Alternatively, contingent wellness programs require employees to achieve certain health goals, such as reducing cigarette use or achieving a certain body weight target. Employees who take action but fail to reach the specified goals can still earn rewards by completing alternate tasks. In terms of general wellness, total sleep time could be a feasible contingent outcome. In terms of clinical sleep disorders, PAP or other therapeutic adherence is a likely choice.
Controversies in Corporate Wellness
Not surprisingly, not all are in agreement about the best way to implement wellness programs. In fact, not all are convinced that workplace wellness programs should exist at all.

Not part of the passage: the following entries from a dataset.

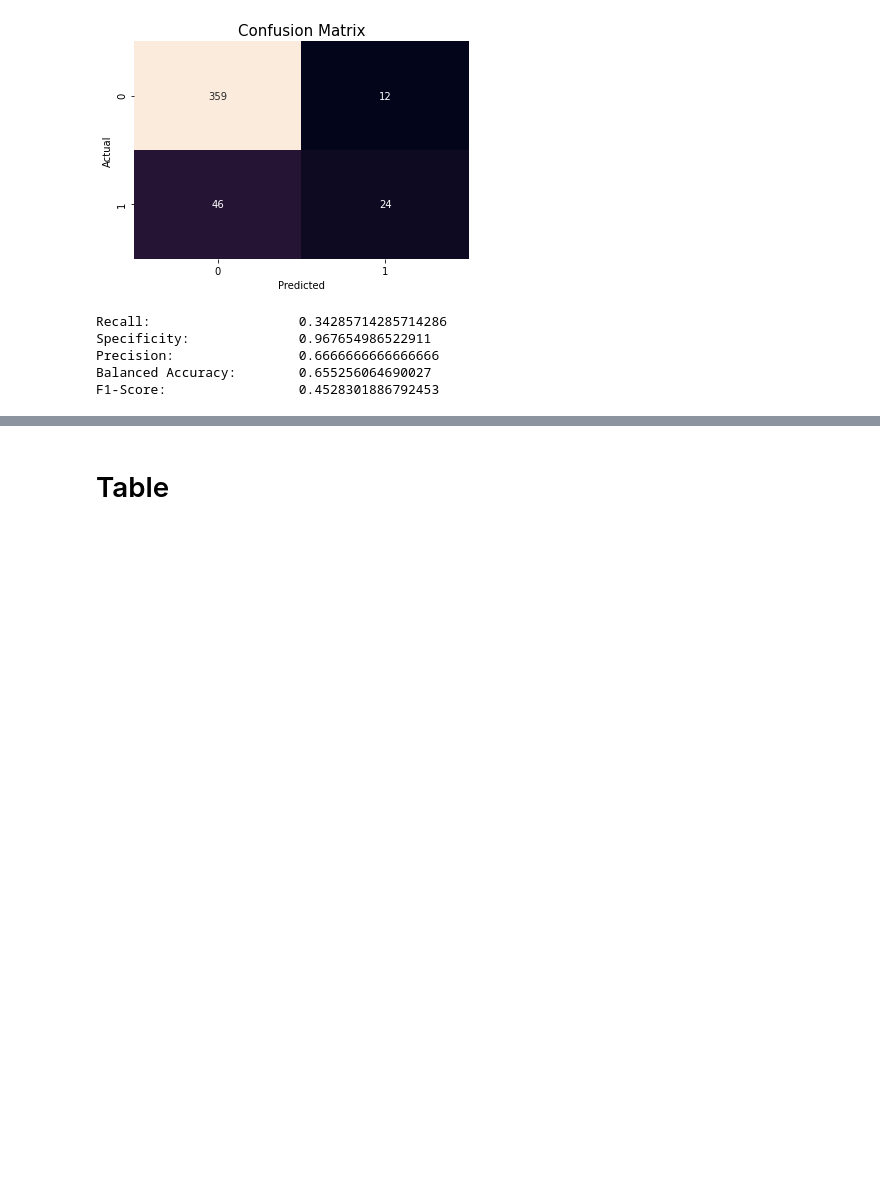
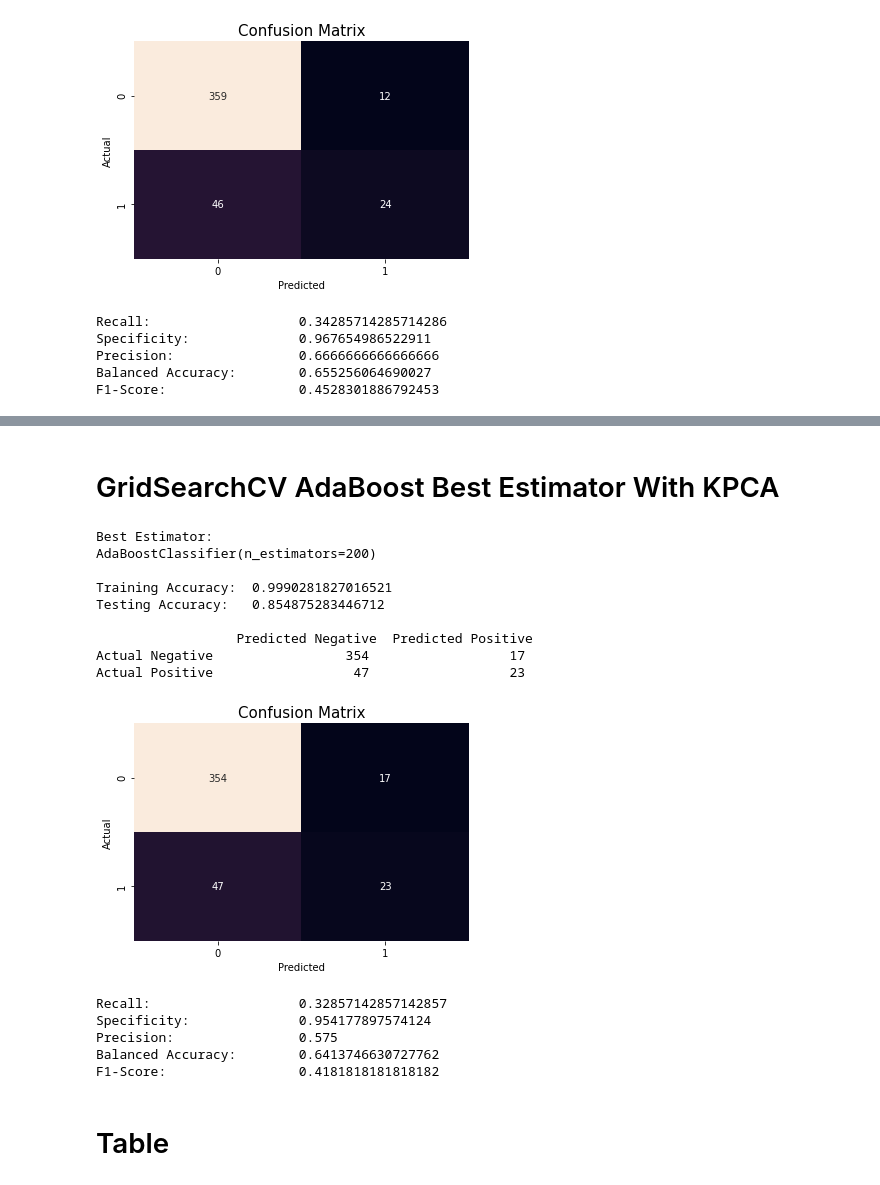
Before and after one commit to JoelQFernandez/DSC-540---Advanced-Machine-Learning---Final-Project, a Jupyter notebook: Final Project 03.6 AdaBoost.ipynb, the cells around one changed output, grey strips where cells are left out. Drawn from its saved outputs; the diff is of its cells as text; code cells hidden in the pictures; blank space fills up the shorter version.

```diff
--- a/Final Project 03.6 AdaBoost.ipynb
+++ b/Final Project 03.6 AdaBoost.ipynb
@@ -310,3 +348,47 @@ F1-Score:                 0.4528301886792453
+# %% [markdown]
+# GridSearchCV AdaBoost Best Estimator With KPCA
+# %%
+# Determine Best Estimator
+params = dict(
+    learning_rate = [0.0001, 0.001, 0.01, 0.1, 1.0],
+    #n_estimators = [5, 10, 20, 30, 40, 50, 100, 200]
+    n_estimators = [int(x) for x in np.linspace(start = 0, stop = 200, num = 3)]
+)
+best_estimator = gridSearcBestEstimator(AdaBoostClassifier(), params, cv, KPCA_X_train, KPCA_y_train)
+
+# Fit Model to best_estimator
+clf = best_estimator.fit(KPCA_X_train, KPCA_y_train.values.ravel())
+
+# Calcualate Training and Testing Accuracy
+testing_accuracy, y_test_pred = modelAccuracy(clf, KPCA_X_train, KPCA_X_test)
+
+# Print Confusion Matrix
+cm = confusionMatrix(KPCA_y_test, y_test_pred)
+
+# Heat Map
+heatMap(KPCA_y_test, y_test_pred)
+
+# Print Metrics
+recall, specificity, precision, balanced_accuracy, F1 = metrics(cm, KPCA_y_test, y_test_pred)
+
+# Populate Table
+Table['AdaBoost Best Estimator With KPCA'] = ['AdaBoostClassifier(n_estimators=200)', testing_accuracy, recall, specificity, precision, balanced_accuracy, F1]
+# %% [output]
+Best Estimator:
+AdaBoostClassifier(n_estimators=200)
+
+Training Accuracy:  0.9990281827016521
+Testing Accuracy:   0.854875283446712
+
+                  Predicted Negative  Predicted Positive
+Actual Negative                 354                  17
+Actual Positive                  47                  23
+[figure, added]
+Recall:                   0.32857142857142857
+Specificity:              0.954177897574124
+Precision:                0.575
+Balanced Accuracy:        0.6413746630727762
+F1-Score:                 0.4181818181818182
 # %% [markdown]
 # Table
 # %%
```
Also changed, not shown: parts of 5 cells of this notebook.
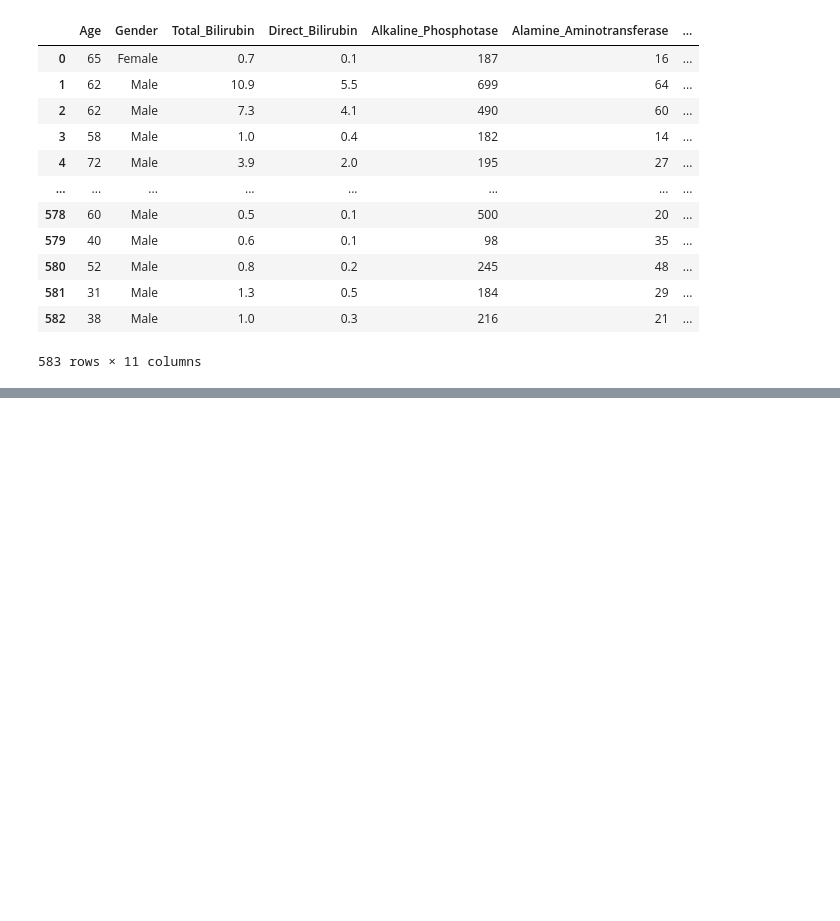
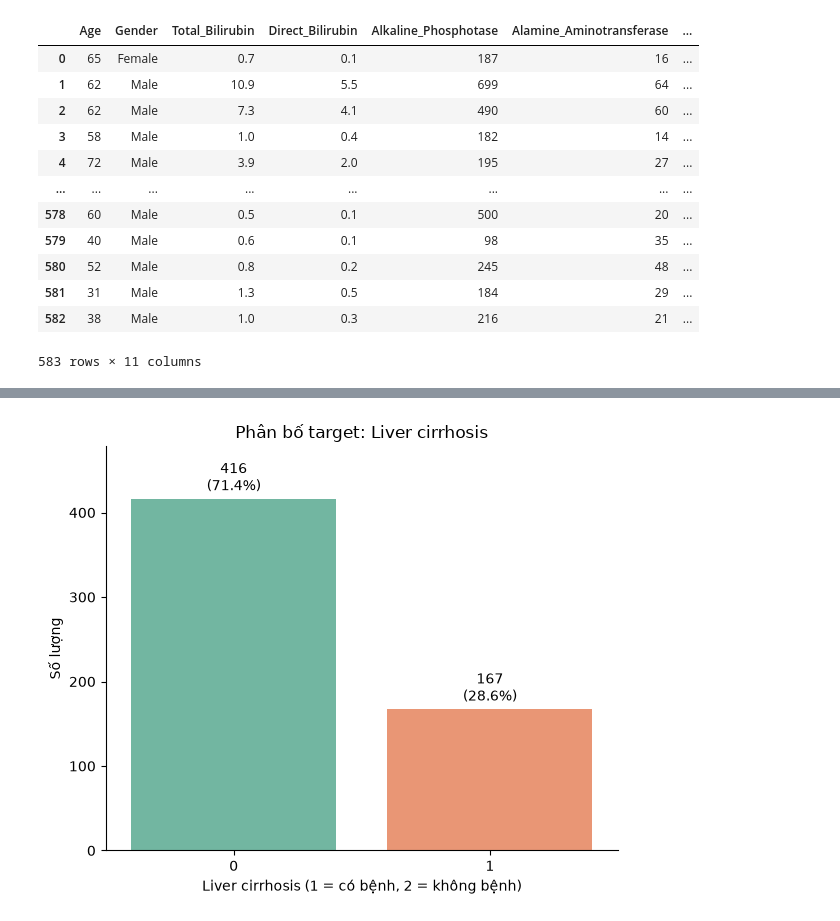
Before and after one commit to thiennguyen37-qn/Bootstrap-and-KFold-validation-with-R, a Jupyter notebook: a.ipynb, the cells around one changed output, grey strips where cells are left out. Cells and saved outputs as stored; diff of their text form; code cells hidden in the pictures; blank space fills up the shorter version.

```diff
--- a/a.ipynb
+++ b/a.ipynb
@@ -70,0 +75,25 @@ df.describe().T
+# %%
+# Bar plot: phân bố target Liver cirrhosis (số đếm + %)
+counts = df['Liver cirrhosis'].value_counts().sort_index()
+pct = counts / counts.sum() * 100
+labels = [f'{c}\n({p:.1f}%)' for c, p in zip(counts.values, pct.values)]
+
+plt.figure(figsize=(6, 5))
+ax = sns.barplot(
+    x=counts.index.astype(str), y=counts.values,
+    hue=counts.index.astype(str), palette='Set2', legend=False
+)
+
+# seaborn 0.13 tách mỗi cột thành 1 container riêng -> label từng cái
+for container, lbl in zip(ax.containers, labels):
+    ax.bar_label(container, labels=[lbl], padding=3)
+
+ax.set_title('Phân bố target: Liver cirrhosis')
+ax.set_xlabel('Liver cirrhosis (1 = có bệnh, 2 = không bệnh)')
+ax.set_ylabel('Số lượng')
+ax.set_ylim(0, counts.max() * 1.15)
+sns.despine()
+plt.tight_layout()
+plt.show()
+# %% [output]
+[figure, added]
```
Also changed, not shown: parts of 17 cells of this notebook, 2 other files.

In its February 2015 issue, the American Journal of Managed Care published a paper assertively titled “Employers Should Disband Employee Weight Control Programs.”2 The piece contends that no large-scale employee wellness program has had any positive effect on weight control to date. Even more strongly, the authors argue that by encouraging crash dieting and other means of meeting contingent health goals, such programs might actually be harmful to workers.
Although we won’t get into the merits of the scientific arguments here, sleep specialists should be particularly interested in this article. The AJMC is a large platform. Corporate decision-makers are readers, and many executives will share the skepticism of the authors regarding the financial return-on-investment of corporate wellness programs.
What This Means—and the Potentially Great News—for Sleep
It’s not surprising that mutual corporate sleep interest has been increasing over the past few years. Indeed, a quick Google search will reveal several conferences of varying quality, including a 2013 event hosted by Harvard Medical School. In light of the evidence regarding the costs of insufficient and disturbed sleep, there is no question that sleep warrants a prominent place as a pillar of corporate wellness initiatives.
Yet in spite of financial incentives and positive momentum, challenges exist. Solving the corporate sleep puzzle will require active engagement and collaboration between industry, government, and academic stakeholders. At the University of Maryland, we are actively exploring the best ways to address these issues. Millions of employed Americans suffer sleep problems–and solutions exist that are healthful for workers and financially advantageous for employers.
In the next installment of this series, we will explore these issues in greater detail, including conversations with stakeholders and examples of successful corporate sleep programs.
Emerson Wickwire, PhD, is director of the Insomnia Program and assistant professor of Psychiatry and Medicine at the University of Maryland School of Medicine. He is a recognized expert in the nondrug treatments of sleep disorders and leveraging technology to improve patient care in medical and organizational settings.
1. http://www.dol.gov/ebsa/pdf/workplacewellnessstudyfinalrule.pdf. Accessed March 7, 2015.
2. Lewis A, Khanna V, Montrose S. Employers should disband employee weight control programs. American Journal of Managed Care. 2015;21(2):e91-e94.